In this study, the researchers aimed to determine breast cancer incidence among young women over a 20-year period by race and ethnicity, hormone receptor (HR) status, tumor stage, and age at diagnosis, as well as how period and cohort effects may affect these trends. Data were analyzed from the Surveillance, Epidemiology, and End Results (SEER) 17 registries from 2000 to 2019 for the primary analysis.

The researchers included age-standardized incidence rates (ASIRs), incidence rate ratios (IRRs), and average annual percentage changes (AAPC) stratified by race and ethnicity, HR status, tumor stage, and age at diagnosis.

READ MORE: Navigating the Oncology Specialty Patient Journey

Women aged 20 to 49 years who had a diagnosis of primary invasive breast cancer were included in the analysis. A total of 302,216 potentially eligible female participants were identified, and 217,815 were included in the final analysis.

Of these women, 1485 (0.7%) were American Indian or Alaska Native; 25,210 (11.6%) were Asian or Pacific Islander; 27,112 (12.4%) were non-Hispanic Black; 37,048 (17%) were Hispanic; and 126,960 (58.3%) were non-Hispanic White.

Additionally, 134,024 (61.5%) of these individuals had an estrogen receptor– and/or progesterone receptor–positive (ER+/PR+) tumor, and 81,793 (37.6%) had a stage I tumor. A small proportion of individuals had missing information on HR status (18,077 [8.3%]) and tumor stage (12,832 [5.9%]).

Overall, invasive breast cancer incidence increased (AAPC, 0.79; 95% CI, 0.42-1.15), with increasing trends across almost all racial and ethnic groups. Additionally, ASIR increased for ER+/PR+ (AAPC, 2.72; 95% CI, 2.34-3.12) and ER+/PR-negative (PR–) tumors (AAPC, 1.43; 95% CI, 1.00-1.87), and decreased for ER-negative (ER–)/PR+ (AAPC, –3.25; 95% CI, –4.42 to –2.07) and ER–/PR– tumors (AAPC, –0.55; 95% CI, –1.68 to 0.60).

Non-Hispanic Black women had the highest ASIRS for women aged 20 to 29 years (IRR, 1.53; 95% CI, 1.43-1.65) and 30 to 39 years (IRR, 1.15; 95% CI, 1.12-1.18). However, ASIR was lower for non-Hispanic Black women aged 40 to 49 years (IRR, 0.96; 95% CI, 0.94-0.97) compared with non-Hispanic White women. Furthermore, incidence rates increased for stage I and IV tumors but decreased for stage II and III tumors, while age-period cohort analysis demonstrated both cohort and period effects on breast cancer incidence (P < .001).

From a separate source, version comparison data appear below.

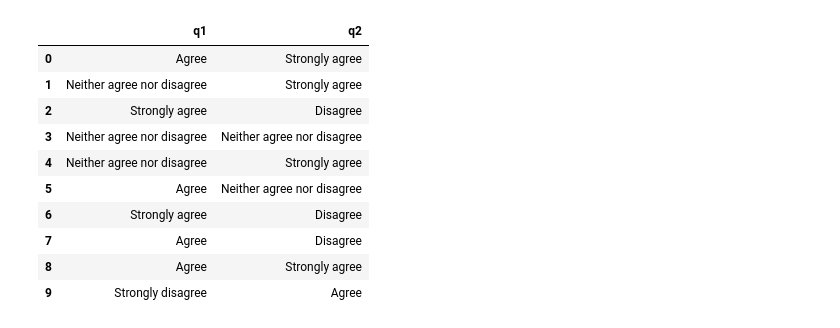
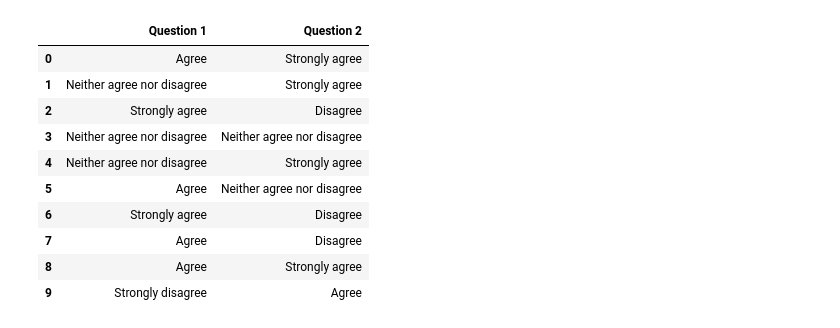
Before and after one commit to nmalkin/plot-likert, a Jupyter notebook: docs/example.ipynb, the cells around one changed output. Drawn from its saved outputs; the diff is of its cells as text; code cells hidden in the pictures.

```diff
--- a/docs/example.ipynb
+++ b/docs/example.ipynb
@@ -5,10 +5,10 @@ import numpy as np
 import pandas as pd
 # %%
 np.random.seed(42)
-data = pd.DataFrame(np.random.choice(plot_likert.scales.agree, (10,2)), columns=['q1','q2'])
+data = pd.DataFrame(np.random.choice(plot_likert.scales.agree, (10,2)), columns=['Question 1',' Question 2'])
 data
 # %% [output]
-|  | q1 | q2 |
+|  | Question 1 | Question 2 |
 | 0 | Agree | Strongly agree |
 | 1 | Neither agree nor disagree | Strongly agree |
 | 2 | Strongly agree | Disagree |
```
Also changed, not shown: parts of 5 cells of this notebook, 3 other files.
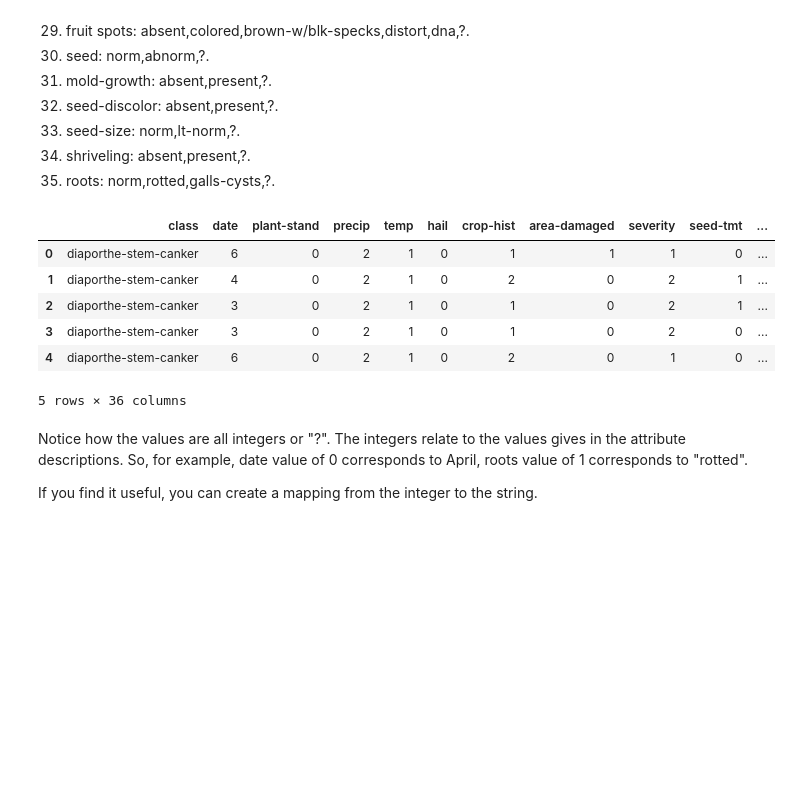
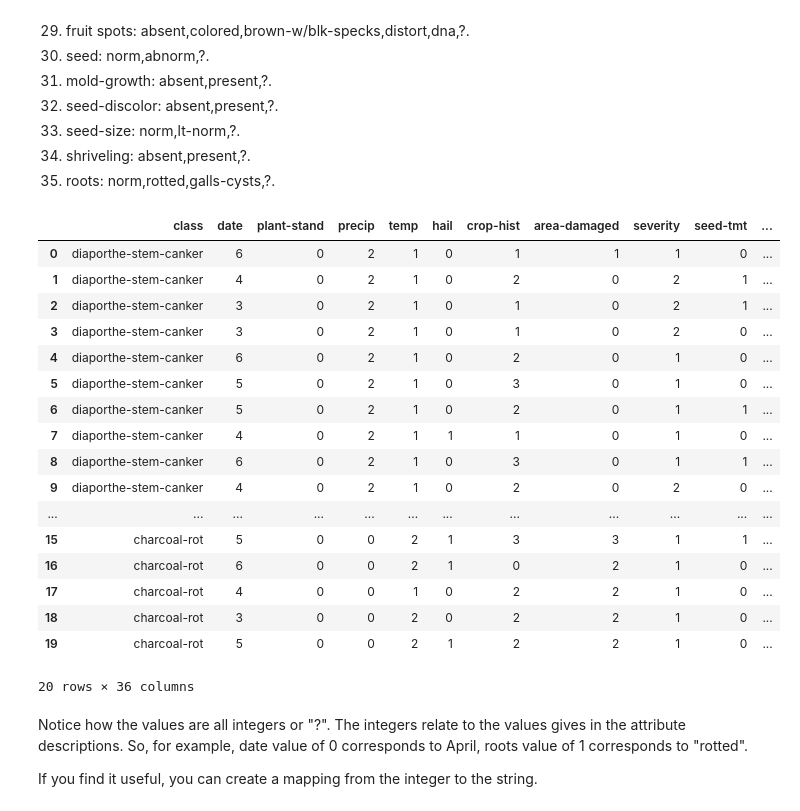
Before and after one commit to Five-Tackle-One/DVE-Assignment-1, a Jupyter notebook: soybeans/Soybeans.ipynb, the cells around one changed output. Cells and saved outputs as stored; diff of their text form; code cells hidden in the pictures; blank space fills up the shorter version.

```diff
--- a/soybeans/Soybeans.ipynb
+++ b/soybeans/Soybeans.ipynb
@@ -71,15 +71,26 @@ columns = ['class', 'date', 'plant-stand', 'precip', 'temp', 'hail', 'crop-hist'
           'shriveling', 'roots']
 df = pd.read_csv('soybean-large.data', names=columns)
 # %%
-df.head()
+df.head(20)
 # %% [output]
 |  | class | date | plant-stand | precip | temp | hail | crop-hist | area-damaged | severity | seed-tmt | ... |
 | 0 | diaporthe-stem-canker | 6 | 0 | 2 | 1 | 0 | 1 | 1 | 1 | 0 | ... |
 | 1 | diaporthe-stem-canker | 4 | 0 | 2 | 1 | 0 | 2 | 0 | 2 | 1 | ... |
 | 2 | diaporthe-stem-canker | 3 | 0 | 2 | 1 | 0 | 1 | 0 | 2 | 1 | ... |
 | 3 | diaporthe-stem-canker | 3 | 0 | 2 | 1 | 0 | 1 | 0 | 2 | 0 | ... |
 | 4 | diaporthe-stem-canker | 6 | 0 | 2 | 1 | 0 | 2 | 0 | 1 | 0 | ... |
+| 5 | diaporthe-stem-canker | 5 | 0 | 2 | 1 | 0 | 3 | 0 | 1 | 0 | ... |
+| 6 | diaporthe-stem-canker | 5 | 0 | 2 | 1 | 0 | 2 | 0 | 1 | 1 | ... |
+| 7 | diaporthe-stem-canker | 4 | 0 | 2 | 1 | 1 | 1 | 0 | 1 | 0 | ... |
+| 8 | diaporthe-stem-canker | 6 | 0 | 2 | 1 | 0 | 3 | 0 | 1 | 1 | ... |
+| 9 | diaporthe-stem-canker | 4 | 0 | 2 | 1 | 0 | 2 | 0 | 2 | 0 | ... |
+| ... | ... | ... | ... | ... | ... | ... | ... | ... | ... | ... | ... |
+| 15 | charcoal-rot | 5 | 0 | 0 | 2 | 1 | 3 | 3 | 1 | 1 | ... |
+| 16 | charcoal-rot | 6 | 0 | 0 | 2 | 1 | 0 | 2 | 1 | 0 | ... |
+| 17 | charcoal-rot | 4 | 0 | 0 | 1 | 0 | 2 | 2 | 1 | 0 | ... |
+| 18 | charcoal-rot | 3 | 0 | 0 | 2 | 0 | 2 | 2 | 1 | 0 | ... |
+| 19 | charcoal-rot | 5 | 0 | 0 | 2 | 1 | 2 | 2 | 1 | 0 | ... |
-5 rows × 36 columns
+20 rows × 36 columns
 # %% [markdown]
 Notice how the values are all integers or "?".  The integers relate to the values gives in the attribute descriptions.
 So, for example, date value of 0 corresponds to April, roots value of 1 corresponds to "rotted".
```
Also changed, not shown: parts of 3 cells of this notebook, 1 other file.
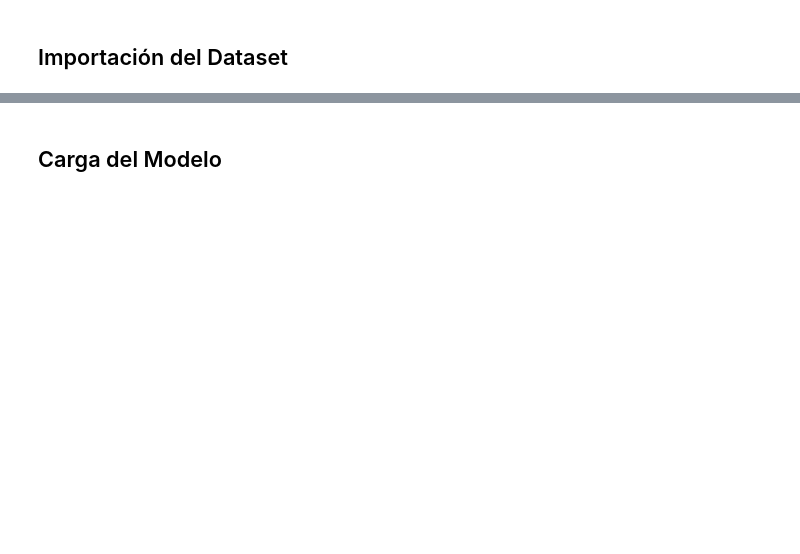
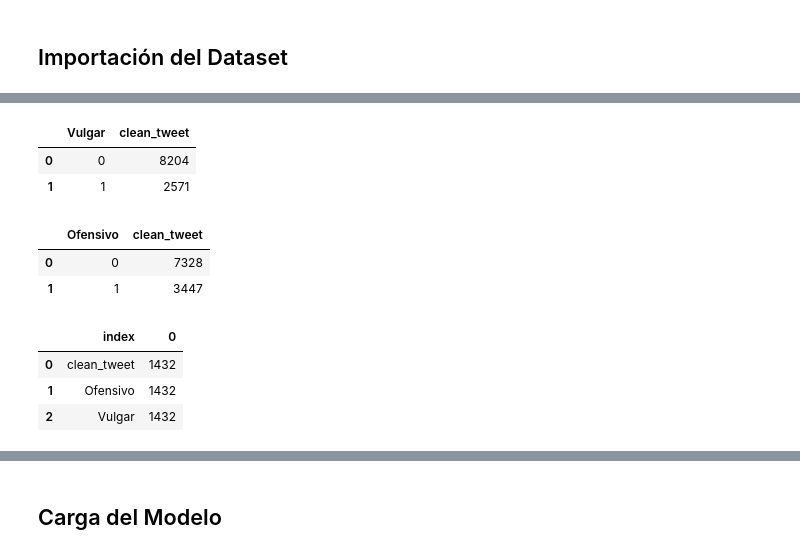
Before and after one commit to PetrongariYanina/Project-Transfer-Learning, a Jupyter notebook: Mini_project_Transfer_Learning.ipynb, the cells around one changed output, grey strips where cells are left out. Cells and saved outputs as stored; diff of their text form; code cells hidden in the pictures; blank space fills up the shorter version.

```diff
--- a/Mini_project_Transfer_Learning.ipynb
+++ b/Mini_project_Transfer_Learning.ipynb
@@ -23,0 +30,22 @@ memory usage: 111.0+ KB
+# %%
+df_conteo = df_concatenado.groupby('Vulgar')['clean_tweet'].count().reset_index()
+df_conteo
+# %% [output]
+|  | Vulgar | clean_tweet |
+| 0 | 0 | 8204 |
+| 1 | 1 | 2571 |
+# %%
+df_conteo2 = df_concatenado.groupby('Ofensivo')['clean_tweet'].count().reset_index()
+df_conteo2
+# %% [output]
+|  | Ofensivo | clean_tweet |
+| 0 | 0 | 7328 |
+| 1 | 1 | 3447 |
+# %%
+filtered_df = df_concatenado[(df_concatenado['Vulgar'] != 0) & (df_concatenado['Ofensivo'] != 0)].count().reset_index()
+filtered_df
+# %% [output]
+|  | index | 0 |
+| 0 | clean_tweet | 1432 |
+| 1 | Ofensivo | 1432 |
+| 2 | Vulgar | 1432 |
```
Also changed, not shown: parts of 19 cells of this notebook.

The researchers acknowledged some limitations to the study, including missing data for unknown ER or PR status, not being able to evaluate more intricate subtypes over a 20-year period, and SEER data not providing information on risk factor data.

Despite these limitations, the researchers believe the study captures an increase in breast cancer incidence rates in the US among women aged 20 to 49 years, which they mainly attributed to increases in the incidence of ER+ tumors. Moreover, these findings observed an elevated incidence rate among young non-Hispanic Black women.

“Our findings underscore the need for further research into specific breast cancer risk factors among younger women and possible targeted breast cancer prevention strategies for at-risk groups,” wrote the researchers.

READ MORE: Oncology Resource Center

This article originally appeared on AJMC.

1. Xu S, Murtagh S, Han Y, et al. Breast cancer incidence among US women aged 20 to 49 years by race, stage, and hormone receptor status. JAMA Netw Open. 2024;7(1):e2353331. doi:10.1001/jamanetworkopen.2023.53331
Related Content
© 2024 MJH Life Sciences

All rights reserved.